● **Work order**
Every line containing "IMLensBe" should be identified and copied from the data below.

● **Material for the task**
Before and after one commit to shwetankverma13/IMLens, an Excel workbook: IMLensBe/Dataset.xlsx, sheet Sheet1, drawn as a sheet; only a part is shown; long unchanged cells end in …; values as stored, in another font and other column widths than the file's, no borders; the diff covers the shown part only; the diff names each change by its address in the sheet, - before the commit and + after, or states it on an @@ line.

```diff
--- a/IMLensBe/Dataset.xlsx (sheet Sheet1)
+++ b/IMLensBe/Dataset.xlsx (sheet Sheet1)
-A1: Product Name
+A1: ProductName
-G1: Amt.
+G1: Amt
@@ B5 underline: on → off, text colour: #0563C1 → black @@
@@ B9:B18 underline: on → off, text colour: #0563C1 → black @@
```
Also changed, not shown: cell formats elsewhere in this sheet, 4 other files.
...
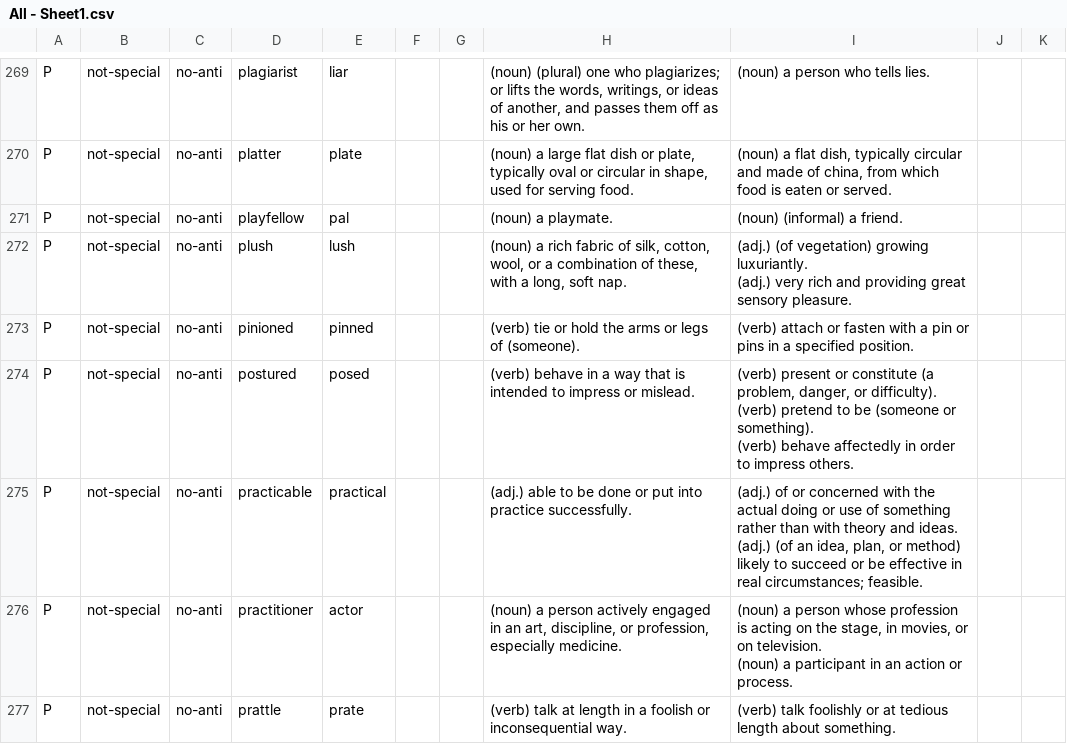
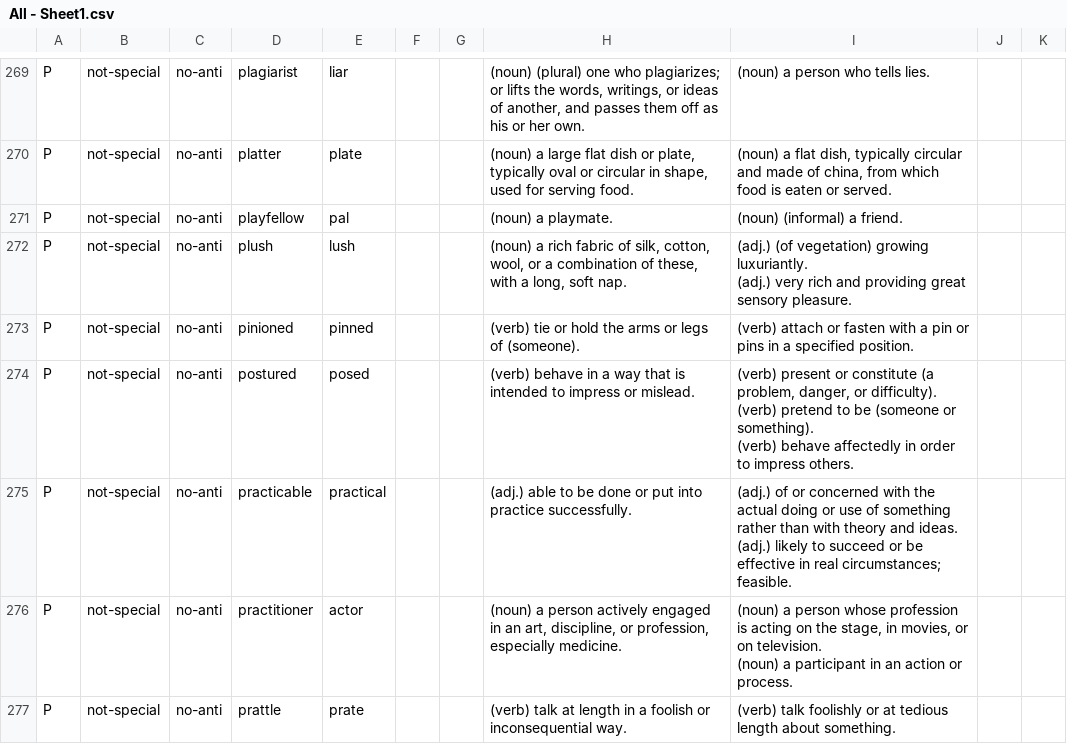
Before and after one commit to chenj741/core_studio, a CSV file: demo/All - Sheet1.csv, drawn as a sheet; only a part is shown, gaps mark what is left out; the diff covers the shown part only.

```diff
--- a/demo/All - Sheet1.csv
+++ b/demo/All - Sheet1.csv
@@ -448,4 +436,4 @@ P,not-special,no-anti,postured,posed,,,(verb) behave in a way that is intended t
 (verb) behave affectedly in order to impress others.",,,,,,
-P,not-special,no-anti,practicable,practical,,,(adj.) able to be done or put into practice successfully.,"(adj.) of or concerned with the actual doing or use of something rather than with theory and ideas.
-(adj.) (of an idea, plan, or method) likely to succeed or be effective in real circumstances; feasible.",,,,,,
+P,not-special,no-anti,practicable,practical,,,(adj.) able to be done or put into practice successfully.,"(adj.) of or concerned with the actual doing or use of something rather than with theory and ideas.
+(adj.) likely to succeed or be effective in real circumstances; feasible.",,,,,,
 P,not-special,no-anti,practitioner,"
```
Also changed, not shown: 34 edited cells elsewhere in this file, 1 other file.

● **Result of the task**
Before and after one commit to shwetankverma13/IMLens, an Excel workbook: IMLensBe/Dataset.xlsx, sheet Sheet1, drawn as a sheet; only a part is shown; long unchanged cells end in …; values as stored, in another font and other column widths than the file's, no borders; the diff covers the shown part only; the diff names each change by its address in the sheet, - before the commit and + after, or states it on an @@ line.
--- a/IMLensBe/Dataset.xlsx (sheet Sheet1)
+++ b/IMLensBe/Dataset.xlsx (sheet Sheet1)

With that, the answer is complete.